Filter the records down to the lines that hold the word "started", and copy each of those lines.

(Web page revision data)
=== Section Start ===

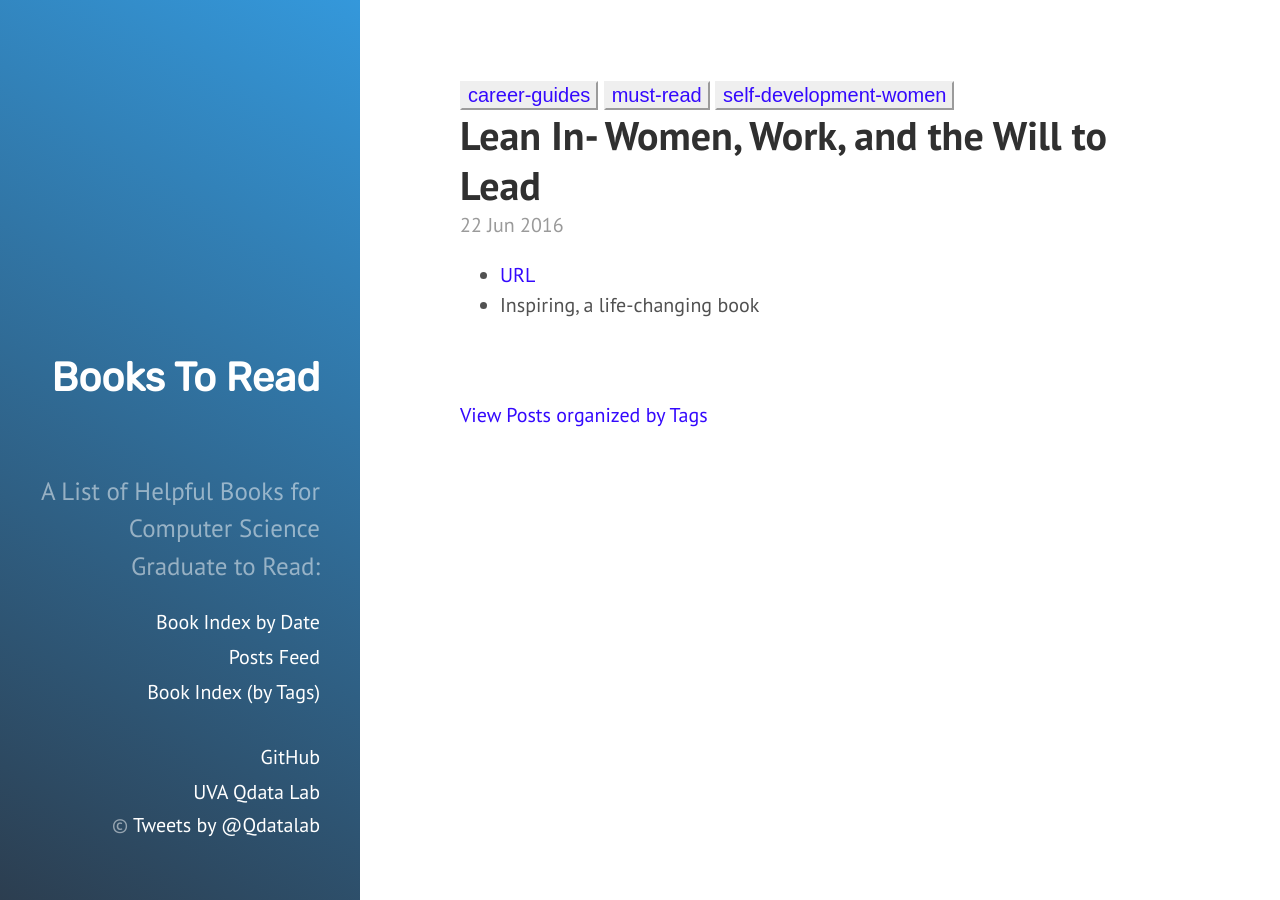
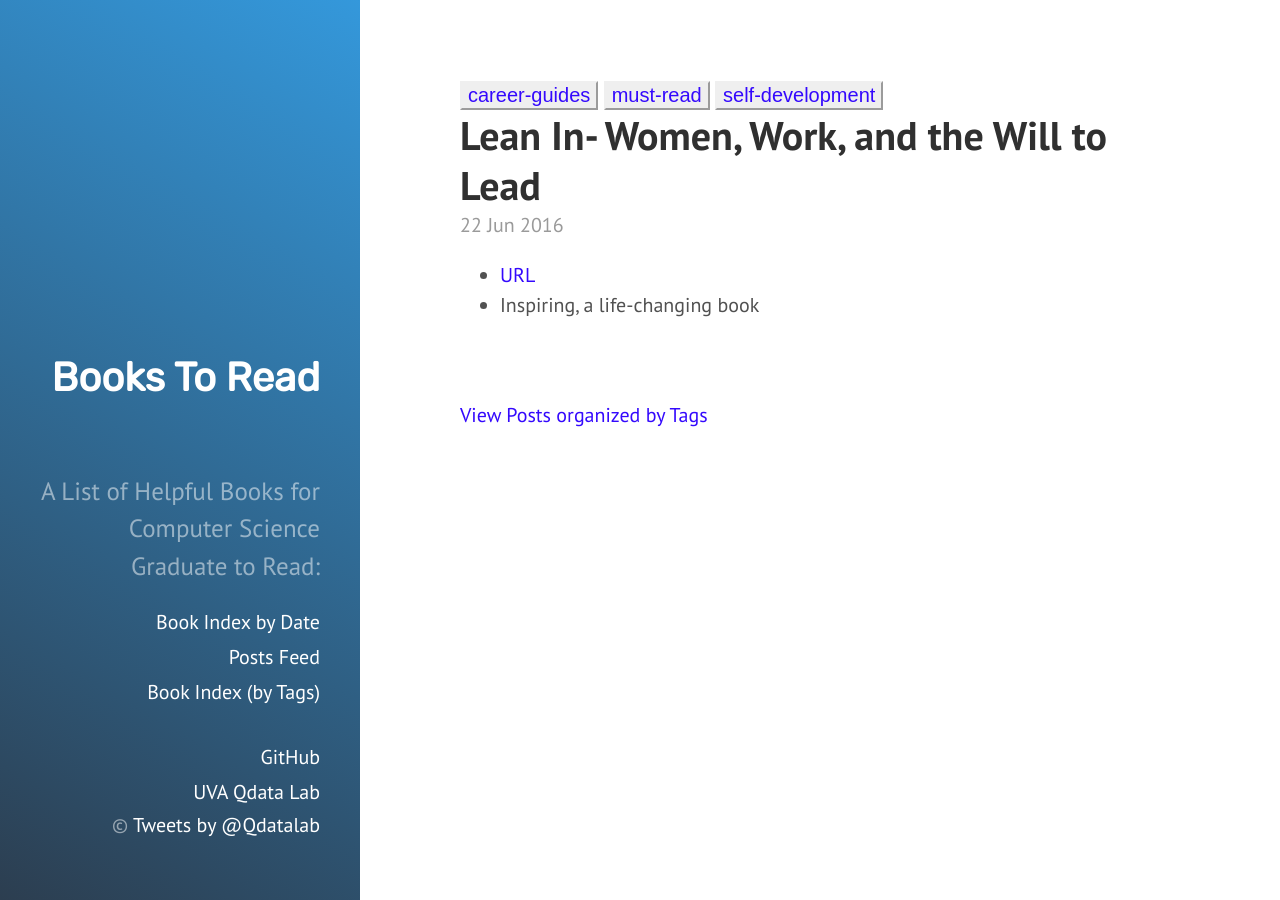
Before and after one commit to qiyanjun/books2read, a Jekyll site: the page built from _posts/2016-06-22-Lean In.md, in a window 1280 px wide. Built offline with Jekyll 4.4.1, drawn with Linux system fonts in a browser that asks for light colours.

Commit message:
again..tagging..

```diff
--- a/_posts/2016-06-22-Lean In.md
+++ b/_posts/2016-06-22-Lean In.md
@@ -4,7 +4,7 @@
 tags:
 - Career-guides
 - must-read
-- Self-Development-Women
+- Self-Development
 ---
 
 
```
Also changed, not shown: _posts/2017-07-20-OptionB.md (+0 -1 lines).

=== Section End ===
=== Section Start ===

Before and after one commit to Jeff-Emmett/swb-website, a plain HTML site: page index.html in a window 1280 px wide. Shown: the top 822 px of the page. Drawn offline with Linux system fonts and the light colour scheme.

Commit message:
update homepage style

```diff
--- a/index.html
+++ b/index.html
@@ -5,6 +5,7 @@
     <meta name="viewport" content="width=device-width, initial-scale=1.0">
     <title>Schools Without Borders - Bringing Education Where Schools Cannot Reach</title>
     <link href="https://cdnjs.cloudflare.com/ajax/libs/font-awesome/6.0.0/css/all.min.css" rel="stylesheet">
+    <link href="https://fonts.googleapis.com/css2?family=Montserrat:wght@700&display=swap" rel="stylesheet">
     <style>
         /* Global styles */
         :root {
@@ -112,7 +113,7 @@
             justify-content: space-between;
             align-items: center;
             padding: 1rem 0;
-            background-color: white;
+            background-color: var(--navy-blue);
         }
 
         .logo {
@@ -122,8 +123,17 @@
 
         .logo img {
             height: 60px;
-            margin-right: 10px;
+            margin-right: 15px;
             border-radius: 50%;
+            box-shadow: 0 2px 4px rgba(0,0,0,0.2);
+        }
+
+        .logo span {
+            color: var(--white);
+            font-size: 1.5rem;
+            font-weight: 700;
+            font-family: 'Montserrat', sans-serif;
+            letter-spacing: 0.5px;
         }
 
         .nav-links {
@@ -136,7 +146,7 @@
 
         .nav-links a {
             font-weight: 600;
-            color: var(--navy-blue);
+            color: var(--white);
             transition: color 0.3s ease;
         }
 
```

=== Section End ===
=== Section Start ===

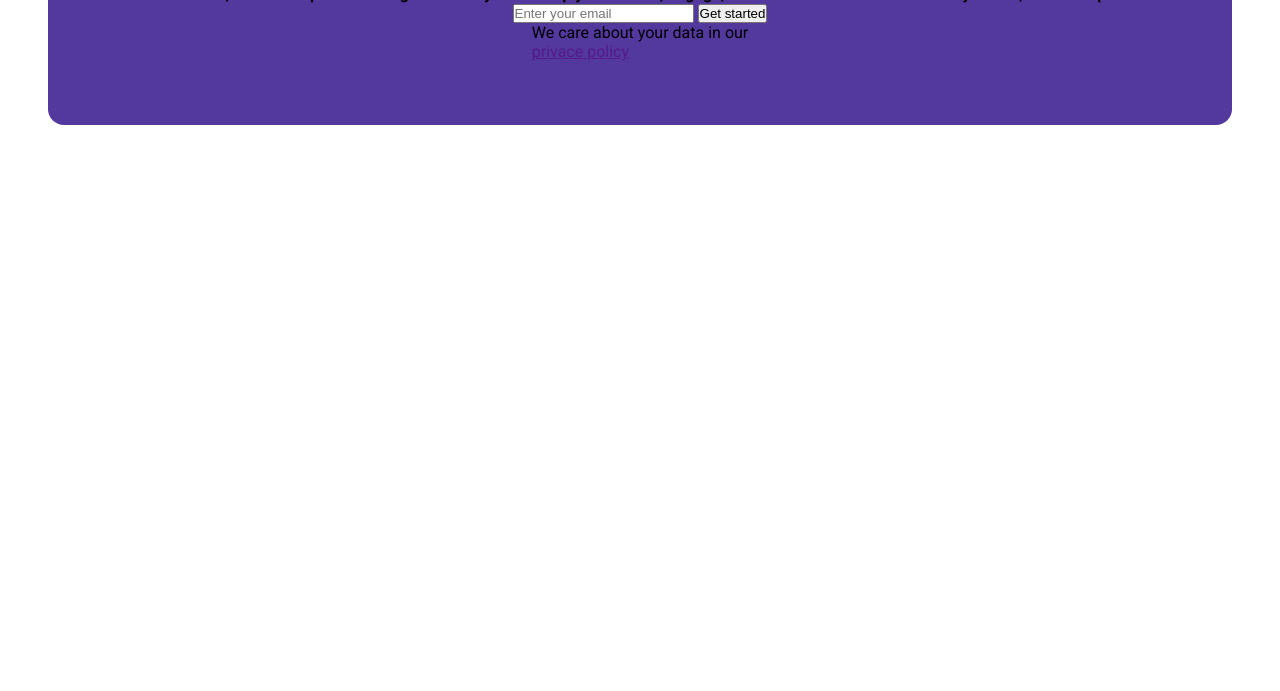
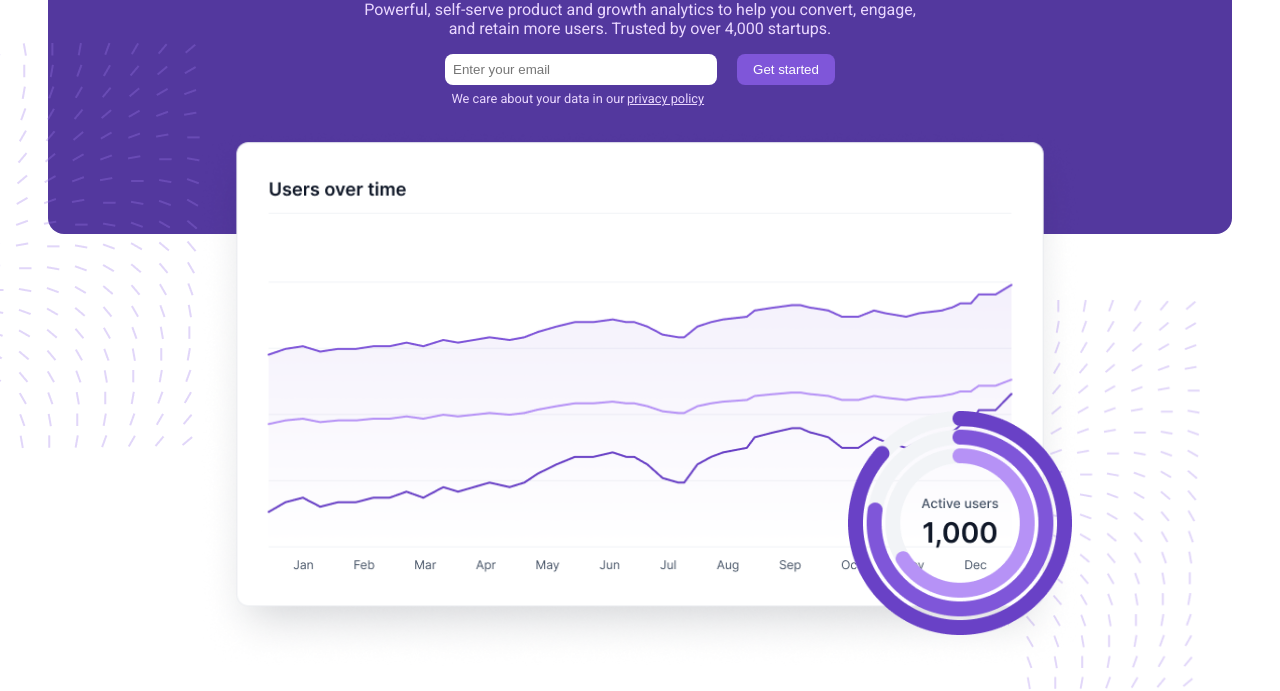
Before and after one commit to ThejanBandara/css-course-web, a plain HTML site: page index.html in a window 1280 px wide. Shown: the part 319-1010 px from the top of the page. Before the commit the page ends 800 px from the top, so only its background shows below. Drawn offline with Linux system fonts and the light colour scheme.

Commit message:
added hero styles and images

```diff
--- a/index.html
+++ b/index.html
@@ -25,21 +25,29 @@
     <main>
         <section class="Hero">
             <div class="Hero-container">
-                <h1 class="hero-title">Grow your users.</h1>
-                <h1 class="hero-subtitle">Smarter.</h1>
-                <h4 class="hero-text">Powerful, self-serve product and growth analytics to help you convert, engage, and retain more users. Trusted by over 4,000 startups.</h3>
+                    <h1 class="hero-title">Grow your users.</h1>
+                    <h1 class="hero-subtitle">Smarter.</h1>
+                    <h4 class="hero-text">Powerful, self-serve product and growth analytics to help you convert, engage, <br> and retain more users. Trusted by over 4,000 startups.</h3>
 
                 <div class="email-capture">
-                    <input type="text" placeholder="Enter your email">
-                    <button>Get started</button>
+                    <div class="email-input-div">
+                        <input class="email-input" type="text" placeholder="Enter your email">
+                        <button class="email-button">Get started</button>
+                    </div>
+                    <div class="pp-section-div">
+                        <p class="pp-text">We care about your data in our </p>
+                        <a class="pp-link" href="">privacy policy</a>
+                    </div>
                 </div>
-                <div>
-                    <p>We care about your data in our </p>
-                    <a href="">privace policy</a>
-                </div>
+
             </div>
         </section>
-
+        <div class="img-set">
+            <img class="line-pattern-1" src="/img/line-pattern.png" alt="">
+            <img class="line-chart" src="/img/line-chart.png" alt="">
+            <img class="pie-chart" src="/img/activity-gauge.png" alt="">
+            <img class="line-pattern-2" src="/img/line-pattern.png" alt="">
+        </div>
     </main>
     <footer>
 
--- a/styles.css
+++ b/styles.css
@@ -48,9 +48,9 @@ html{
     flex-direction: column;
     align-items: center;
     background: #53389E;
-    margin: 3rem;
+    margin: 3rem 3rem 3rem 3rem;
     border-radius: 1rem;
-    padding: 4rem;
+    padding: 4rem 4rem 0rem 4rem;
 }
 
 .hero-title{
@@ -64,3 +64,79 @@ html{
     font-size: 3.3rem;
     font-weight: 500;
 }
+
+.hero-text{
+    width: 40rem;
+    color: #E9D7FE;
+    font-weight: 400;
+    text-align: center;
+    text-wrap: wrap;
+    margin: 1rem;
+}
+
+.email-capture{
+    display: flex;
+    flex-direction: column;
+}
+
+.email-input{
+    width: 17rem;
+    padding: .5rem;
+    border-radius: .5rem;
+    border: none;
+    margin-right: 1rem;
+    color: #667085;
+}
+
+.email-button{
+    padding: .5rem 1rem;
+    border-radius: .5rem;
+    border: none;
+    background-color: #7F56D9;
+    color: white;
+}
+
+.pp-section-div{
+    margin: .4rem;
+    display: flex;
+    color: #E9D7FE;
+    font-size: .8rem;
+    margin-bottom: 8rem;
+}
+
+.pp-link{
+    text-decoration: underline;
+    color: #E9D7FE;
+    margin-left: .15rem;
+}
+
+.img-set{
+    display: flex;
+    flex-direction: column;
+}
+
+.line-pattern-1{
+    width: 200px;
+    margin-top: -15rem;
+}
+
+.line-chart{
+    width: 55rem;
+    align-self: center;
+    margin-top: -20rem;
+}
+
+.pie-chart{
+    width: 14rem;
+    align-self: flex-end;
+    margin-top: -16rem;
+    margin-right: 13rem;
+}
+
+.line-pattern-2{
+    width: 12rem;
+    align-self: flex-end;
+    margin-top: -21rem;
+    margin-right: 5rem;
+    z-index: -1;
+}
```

=== Section End ===

# Solution for this task:
-                    <button>Get started</button>
+                        <button class="email-button">Get started</button>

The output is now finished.